A safer alternative to older, traditional chocolate mousse recipes, this variation does not use raw eggs. From start to finish, the mousse takes about half an hour to make and needs only about an hour to set in the fridge. Use a good-quality semisweet or bittersweet chocolate bar to make this mousse (chocolate chips won’t work). Crunchy cookies, such as almond tuiles, will provide contrast to the smoothness of the mousse, and the acidity in the berries will balance its sweetness.

Chocolate Mousse

Makes about 3 cups

Serve with

Mixed berry salad
Almond tuiles


3 large eggs
4 tablespoons granulated sugar
6 ounces semisweet or bittersweet
chocolate (65% to 70% cocoa), chopped
¼ cup water or strong coffee
½ cup heavy whipping cream, cold


stainless steel mixing bowls
pot with handle
electric mixer
rubber spatula
candy thermometer
pastry bag with piping tips
dessert cups
for cookies:
parchment paper or Silpat
scraper or palette knife


If serving mousse immediately, insert a cookie into each bowl of mousse so it stands upright (the cookies are very delicate and will get soggy if they are in the mousse too long). Alternately, cookies can be placed on a decorative serving plate. 


To change the flavor of the mousse, replace the water or coffee with juice or fruit puree; or, replace half the water with your favorite liqueur.


1.  Place the eggs and sugar in a mixing bowl set over a pot of gently simmering water. Whisk constantly until mixture reaches 160 degrees Fahrenheit on a candy thermometer. Remove from the heat. By hand or with an electric mixer, whip the egg-sugar mixture until cool and thick.

2. Place the chopped chocolate and the water (or coffee) in a stainless steel bowl. Set the bowl over the pot of simmering water, and stir as necessary until melted. The mixture will be smooth and have a pudding-like consistency. Remove from the heat to cool slightly. If the chocolate gets too cold or fudgy, re-warm it over the hot water.


3. Using a rubber spatula, gently fold the egg-sugar mixture into the chocolate mixture. TIP: If the chocolate is significantly hotter or colder than the whipped eggs and sugar, it will be difficult to combine the two.

4. Whip the heavy cream in a separate bowl until soft peaks form. Then gently fold the cream into the chocolate mixture. Chill until set, about one hour. (Mousse can be made ahead of time and refrigerated up to two days.)
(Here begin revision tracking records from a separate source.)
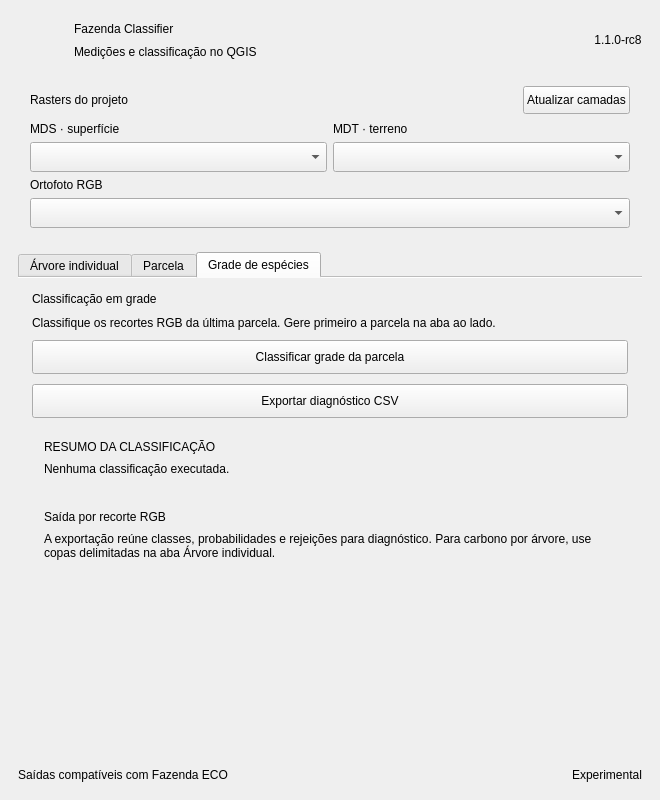
The window that fazenda_classifier/main_interface.ui (leonardoheraki/fazenda-classifier) describes before a commit, drawn with Qt 5.
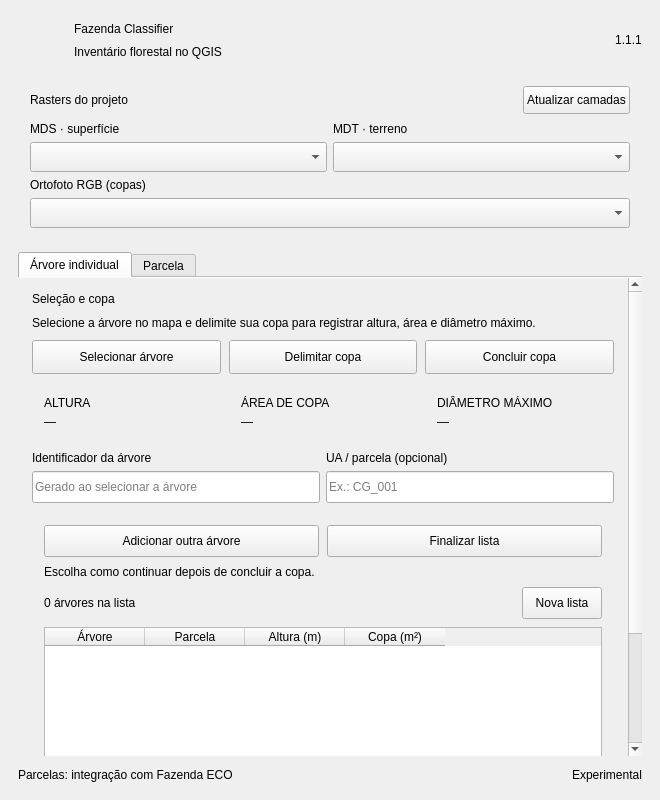
The same window after the commit. The open tabs and pages were chosen to show the change.

Commit message: Atualiza inventário para 1.1.1 —  RC17

The edit to the form file:
```diff
--- a/fazenda_classifier/main_interface.ui
+++ b/fazenda_classifier/main_interface.ui
@@ -109,7 +109,7 @@
          <item>
           <widget class="QLabel" name="subtitleLabel">
            <property name="text">
-            <string>Medições e classificação no QGIS</string>
+            <string>Inventário florestal no QGIS</string>
            </property>
            <property name="role" stdset="0">
             <string>subtitle</string>
@@ -124,7 +124,7 @@
        <item>
         <widget class="QLabel" name="versionBadge">
          <property name="text">
-          <string>1.1.0-rc8</string>
+          <string>1.1.1</string>
          </property>
          <property name="role" stdset="0">
           <string>badge</string>
@@ -296,7 +296,7 @@
          <item row="2" column="0" colspan="2">
           <widget class="QLabel" name="orthoLabel">
            <property name="text">
-            <string>Ortofoto RGB</string>
+            <string>Ortofoto RGB (copas)</string>
            </property>
            <property name="role" stdset="0">
             <string>fieldCaption</string>
@@ -393,7 +393,7 @@
             <item>
              <widget class="QLabel" name="treeHelp">
               <property name="text">
-               <string>Marque o ponto da árvore e delimite o contorno da copa.</string>
+               <string>Selecione a árvore no mapa e delimite sua copa para registrar altura, área e diâmetro máximo.</string>
               </property>
               <property name="role" stdset="0">
                <string>muted</string>
@@ -651,59 +651,6 @@
               </item>
              </layout>
             </item>
-            <item>
-             <widget class="QFrame" name="treeClassificationCard">
-              <property name="role" stdset="0">
-               <string>status</string>
-              </property>
-              <layout class="QVBoxLayout" name="treeClassificationCardLayout">
-               <property name="leftMargin">
-                <number>12</number>
-               </property>
-               <property name="topMargin">
-                <number>12</number>
-               </property>
-               <property name="rightMargin">
-                <number>12</number>
-               </property>
-               <property name="bottomMargin">
-                <number>12</number>
-               </property>
-               <property name="spacing">
-                <number>4</number>
-               </property>
-               <item>
-                <widget class="QLabel" name="classificationTitle">
-                 <property name="text">
-                  <string>CLASSIFICAÇÃO DA ÁRVORE</string>
-                 </property>
-                 <property name="role" stdset="0">
-                  <string>fieldCaption</string>
-                 </property>
-                 <property name="textFormat">
-                  <enum>Qt::PlainText</enum>
-                 </property>
-                </widget>
-               </item>
-               <item>
-                <widget class="QLabel" name="resultLabel">
-                 <property name="text">
-                  <string>Classificação: não executada</string>
-                 </property>
-                 <property name="role" stdset="0">
-                  <string>result</string>
-                 </property>
-                 <property name="textFormat">
-                  <enum>Qt::PlainText</enum>
-                 </property>
-                 <property name="wordWrap">
-                  <bool>true</bool>
-                 </property>
-                </widget>
-               </item>
-              </layout>
-             </widget>
-            </item>
             <item>
              <layout class="QGridLayout" name="treeIdentityLayout">
               <property name="leftMargin">
@@ -930,7 +877,7 @@
                   <string>Árvores da lista de exportação</string>
                  </property>
                  <property name="columnCount">
-                  <number>5</number>
+                  <number>4</number>
                  </property>
                  <property name="rowCount">
                   <number>0</number>
@@ -972,11 +919,6 @@
                    <string>Parcela</string>
                   </property>
                  </column>
-                 <column>
-                  <property name="text">
-                   <string>Espécie / estado</string>
-                  </property>
-                 </column>
                  <column>
                   <property name="text">
                    <string>Altura (m)</string>
@@ -1030,7 +972,7 @@
             <item>
              <widget class="QLabel" name="treeExportHelp">
               <property name="text">
-               <string>Cada árvore ocupa uma linha no CSV. Conclua a copa, adicione outra árvore ou finalize a lista para exportar.</string>
+               <string>Finalize a lista para exportar o relatório de medições das árvores em CSV.</string>
               </property>
               <property name="role" stdset="0">
                <string>muted</string>
@@ -1126,7 +1068,7 @@
             <item>
              <widget class="QLabel" name="conglomerateHelp">
               <property name="text">
-               <string>Defina no mapa o centro da parcela. Os rasters selecionados acima fornecem as alturas.</string>
+               <string>Marque o centro e ajuste a posição e a orientação na prévia do mapa.</string>
               </property>
               <property name="role" stdset="0">
                <string>muted</string>
@@ -1333,6 +1275,102 @@
               </property>
              </widget>
             </item>
+            <item>
+             <widget class="QWidget" name="m37PlacementControls">
+              <layout class="QHBoxLayout" name="m37PlacementLayout">
+               <property name="leftMargin">
+                <number>0</number>
+               </property>
+               <property name="topMargin">
+                <number>0</number>
+               </property>
+               <property name="rightMargin">
+                <number>0</number>
+               </property>
+               <property name="bottomMargin">
+                <number>0</number>
+               </property>
+               <item>
+                <widget class="QPushButton" name="moveM37Button">
+                 <property name="text">
+                  <string>Mover</string>
+                 </property>
+                 <property name="toolTip">
+                  <string>Reposicione o centro da parcela na prévia do mapa.</string>
+                 </property>
+                 <property name="role" stdset="0">
+                  <string>placementMode</string>
+                 </property>
+                 <property name="checkable">
+                  <bool>true</bool>
+                 </property>
+                </widget>
+               </item>
+               <item>
+                <widget class="QPushButton" name="rotateM37Button">
+                 <property name="text">
+                  <string>Girar</string>
+                 </property>
+                 <property name="toolTip">
+                  <string>Ajuste o azimute da parcela apontando no mapa.</string>
+                 </property>
+                 <property name="role" stdset="0">
+                  <string>placementMode</string>
+                 </property>
+                 <property name="checkable">
+                  <bool>true</bool>
+                 </property>
+                </widget>
+               </item>
+               <item>
+                <widget class="QLabel" name="m37AzimuthLabel">
+                 <property name="text">
+                  <string>Azimute</string>
+                 </property>
+                 <property name="buddy">
+                  <cstring>m37AzimuthSpin</cstring>
+                 </property>
+                </widget>
+               </item>
+               <item>
+                <widget class="QDoubleSpinBox" name="m37AzimuthSpin">
+                 <property name="toolTip">
+                  <string>Ângulo no sentido horário a partir do norte do SRC do projeto.</string>
+                 </property>
+                 <property name="suffix">
+                  <string> °</string>
+                 </property>
+                 <property name="maximum">
+                  <double>360.000000000000000</double>
+                 </property>
+                 <property name="keyboardTracking">
+                  <bool>false</bool>
+                 </property>
+                </widget>
+               </item>
+               <item>
+                <widget class="QPushButton" name="fixM37Button">
+                 <property name="text">
+                  <string>Fixar parcela</string>
+                 </property>
+                 <property name="role" stdset="0">
+                  <string>primary</string>
+                 </property>
+                </widget>
+               </item>
+               <item>
+                <widget class="QPushButton" name="cancelM37Button">
+                 <property name="text">
+                  <string>Cancelar</string>
+                 </property>
+                 <property name="role" stdset="0">
+                  <string>secondary</string>
+                 </property>
+                </widget>
+               </item>
+              </layout>
+             </widget>
+            </item>
             <item>
              <widget class="QPushButton" name="exportM37CsvButton">
               <property name="text">
@@ -1477,246 +1515,6 @@
         </item>
        </layout>
       </widget>
-      <widget class="QWidget" name="speciesPage">
-       <attribute name="title">
-        <string>Grade de espécies</string>
-       </attribute>
-       <layout class="QVBoxLayout" name="speciesPageOuter">
-        <property name="leftMargin">
-         <number>0</number>
-        </property>
-        <property name="topMargin">
-         <number>0</number>
-        </property>
-        <property name="rightMargin">
-         <number>0</number>
-        </property>
-        <property name="bottomMargin">
-         <number>0</number>
-        </property>
-        <property name="spacing">
-         <number>0</number>
-        </property>
-        <item>
-         <widget class="QScrollArea" name="speciesScrollArea">
-          <property name="widgetResizable">
-           <bool>true</bool>
-          </property>
-          <property name="frameShape">
-           <enum>QFrame::NoFrame</enum>
-          </property>
-          <property name="horizontalScrollBarPolicy">
-           <enum>Qt::ScrollBarAlwaysOff</enum>
-          </property>
-          <widget class="QWidget" name="speciesPageContent">
-           <layout class="QVBoxLayout" name="speciesPageLayout">
-            <property name="leftMargin">
-             <number>14</number>
-            </property>
-            <property name="topMargin">
-             <number>14</number>
-            </property>
-            <property name="rightMargin">
-             <number>14</number>
-            </property>
-            <property name="bottomMargin">
-             <number>14</number>
-            </property>
-            <property name="spacing">
-             <number>10</number>
-            </property>
-            <item>
-             <widget class="QLabel" name="speciesTitleLabel">
-              <property name="text">
-               <string>Classificação em grade</string>
-              </property>
-              <property name="role" stdset="0">
-               <string>sectionTitle</string>
-              </property>
-              <property name="textFormat">
-               <enum>Qt::PlainText</enum>
-              </property>
-             </widget>
-            </item>
-            <item>
-             <widget class="QLabel" name="speciesHelp">
-              <property name="text">
-               <string>Classifique os recortes RGB da última parcela. Gere primeiro a parcela na aba ao lado.</string>
-              </property>
-              <property name="role" stdset="0">
-               <string>muted</string>
-              </property>
-              <property name="textFormat">
-               <enum>Qt::PlainText</enum>
-              </property>
-              <property name="wordWrap">
-               <bool>true</bool>
-              </property>
-             </widget>
-            </item>
-            <item>
-             <widget class="QPushButton" name="classifySpeciesCongButton">
-              <property name="text">
-               <string>Classificar grade da parcela</string>
-              </property>
-              <property name="role" stdset="0">
-               <string>primary</string>
-              </property>
-              <property name="cursor">
-               <cursorShape>PointingHandCursor</cursorShape>
-              </property>
-              <property name="minimumSize">
-               <size>
-                <width>0</width>
-                <height>34</height>
-               </size>
-              </property>
-             </widget>
-            </item>
-            <item>
-             <widget class="QPushButton" name="exportSpeciesCsvButton">
-              <property name="text">
-               <string>Exportar diagnóstico CSV</string>
-              </property>
-              <property name="role" stdset="0">
-               <string>secondary</string>
-              </property>
-              <property name="cursor">
-               <cursorShape>PointingHandCursor</cursorShape>
-              </property>
-              <property name="minimumSize">
-               <size>
-                <width>0</width>
-                <height>34</height>
-               </size>
-              </property>
-             </widget>
-            </item>
-            <item>
-             <widget class="QFrame" name="speciesStatusCard">
-              <property name="role" stdset="0">
-               <string>status</string>
-              </property>
-              <layout class="QVBoxLayout" name="speciesStatusCardLayout">
-               <property name="leftMargin">
-                <number>12</number>
-               </property>
-               <property name="topMargin">
-                <number>12</number>
-               </property>
-               <property name="rightMargin">
-                <number>12</number>
-               </property>
-               <property name="bottomMargin">
-                <number>12</number>
-               </property>
-               <property name="spacing">
-                <number>8</number>
-               </property>
-               <item>
-                <widget class="QLabel" name="speciesStatusHeading">
-                 <property name="text">
-                  <string>RESUMO DA CLASSIFICAÇÃO</string>
-                 </property>
-                 <property name="role" stdset="0">
-                  <string>fieldCaption</string>
-                 </property>
-                 <property name="textFormat">
-                  <enum>Qt::PlainText</enum>
-                 </property>
-                </widget>
-               </item>
-               <item>
-                <widget class="QLabel" name="speciesStatusLabel">
-                 <property name="text">
-                  <string>Nenhuma classificação executada.</string>
-                 </property>
-                 <property name="role" stdset="0">
-                  <string>result</string>
-                 </property>
-                 <property name="textFormat">
-                  <enum>Qt::PlainText</enum>
-                 </property>
-                 <property name="wordWrap">
-                  <bool>true</bool>
-                 </property>
-                </widget>
-               </item>
-              </layout>
-             </widget>
-            </item>
-            <item>
-             <widget class="QFrame" name="speciesInfoCard">
-              <property name="role" stdset="0">
-               <string>note</string>
-              </property>
-              <layout class="QVBoxLayout" name="speciesInfoCardLayout">
-               <property name="leftMargin">
-                <number>12</number>
-               </property>
-               <property name="topMargin">
-                <number>12</number>
-               </property>
-               <property name="rightMargin">
-                <number>12</number>
-               </property>
-               <property name="bottomMargin">
-                <number>12</number>
-               </property>
-               <property name="spacing">
-                <number>8</number>
-               </property>
-               <item>
-                <widget class="QLabel" name="speciesInfoTitle">
-                 <property name="text">
-                  <string>Saída por recorte RGB</string>
-                 </property>
-                 <property name="role" stdset="0">
-                  <string>sectionTitle</string>
-                 </property>
-                 <property name="textFormat">
-                  <enum>Qt::PlainText</enum>
-                 </property>
-                </widget>
-               </item>
-               <item>
-                <widget class="QLabel" name="speciesInfoText">
-                 <property name="text">
-                  <string>A exportação reúne classes, probabilidades e rejeições para diagnóstico. Para carbono por árvore, use copas delimitadas na aba Árvore individual.</string>
-                 </property>
-                 <property name="role" stdset="0">
-                  <string>muted</string>
-                 </property>
-                 <property name="textFormat">
-                  <enum>Qt::PlainText</enum>
-                 </property>
-                 <property name="wordWrap">
-                  <bool>true</bool>
-                 </property>
-                </widget>
-               </item>
-              </layout>
-             </widget>
-            </item>
-            <item>
-             <spacer name="speciesBottomSpace">
-              <property name="orientation">
-               <enum>Qt::Vertical</enum>
-              </property>
-              <property name="sizeHint" stdset="0">
-               <size>
-                <width>1</width>
-                <height>4</height>
-               </size>
-              </property>
-             </spacer>
-            </item>
-           </layout>
-          </widget>
-         </widget>
-        </item>
-       </layout>
-      </widget>
      </widget>
     </item>
     <item>
@@ -1739,7 +1537,7 @@
       <item>
        <widget class="QLabel" name="footerLabel">
         <property name="text">
-         <string>Saídas compatíveis com Fazenda ECO</string>
+         <string>Parcelas: integração com Fazenda ECO</string>
         </property>
         <property name="role" stdset="0">
          <string>footer</string>
```
Left out of the diff: 2 changed lines with no effect on the pictures. The commit also changes 20 other files.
5. Place a spoonful of mixed berry salad in a small bowl or cup. Outfit a pastry bag with a decorative piping tip (such as Ateco 865). Alternately, you can use a one-gallon plastic storage bag, cutting a half-inch piece off one of the bottom corners. (Or, you can simply portion the mousse into dessert cups with a large spoon.)


6. Fill the pastry or storage bag halfway with the chocolate mousse. Pipe the mousse into the cup with the fruit.

Almond Tuiles

Makes about 1½ dozen cookies


½ cup (about 2 ounces) sliced raw almonds,  
roughly chopped
¼ cup granulated sugar
1 large egg
1 teaspoon pure vanilla extract
2 tablespoons all-purpose flour
1½ teaspoons melted unsalted butterThe batter for these thin, crisp and curved French cookies keeps in the refrigerator for about a week. The cookies are best eaten the day they are baked, but can be kept in an airtight container for a day or two.



Toss the almonds and sugar together in a bowl. 

Beat the egg and stir into almond/sugar mixture.

Add vanilla extract. 


Stir in flour gradually.

Stir in butter.

Line a baking sheet with parchment paper.**


Place batter by teaspoonfuls on baking sheet.

Spread the batter with the back of a teaspoon (dipped in water) to make circles that are about 2½ inches in diameter. 

Bake at 375 degrees until brown around the edges, about 8 minutes. 


Remove tuiles from parchment paper with a spatula and drape on a rolling pin for about a minute, or until cooled.

Three cookies will fit on a standard-size rolling pin at once.

If cookies harden before shaping, return to oven to soften for about 1 minute.


Tuiles can also be cooled on a rack and left flat.

**Or try a Silpat, a non-stick baking pan liner that lays flatter than parchment paper and can be reused. Silpat mats, made from fiberglass and silicone, are available at kitchenware shops and some department stores.

Mixed Berry Salad

Makes about 4 cups



½ cup water
½ cup sugar
Zest of one orange
Zest of one lemon
4 cups mixed berries,
larger berries cut if necessary


Bring the water and sugar to a boil in a small saucepan. Add the orange and lemon zest. Cover, remove from heat and let steep for about 30 minutes. Strain the syrup to remove the zest. Place the berries in a bowl and add enough syrup to moisten the fruit. If you have extra syrup, save it in the fridge and use it to sweeten drinks such as cocktails or iced or hot tea. The syrup keeps for about 2 weeks.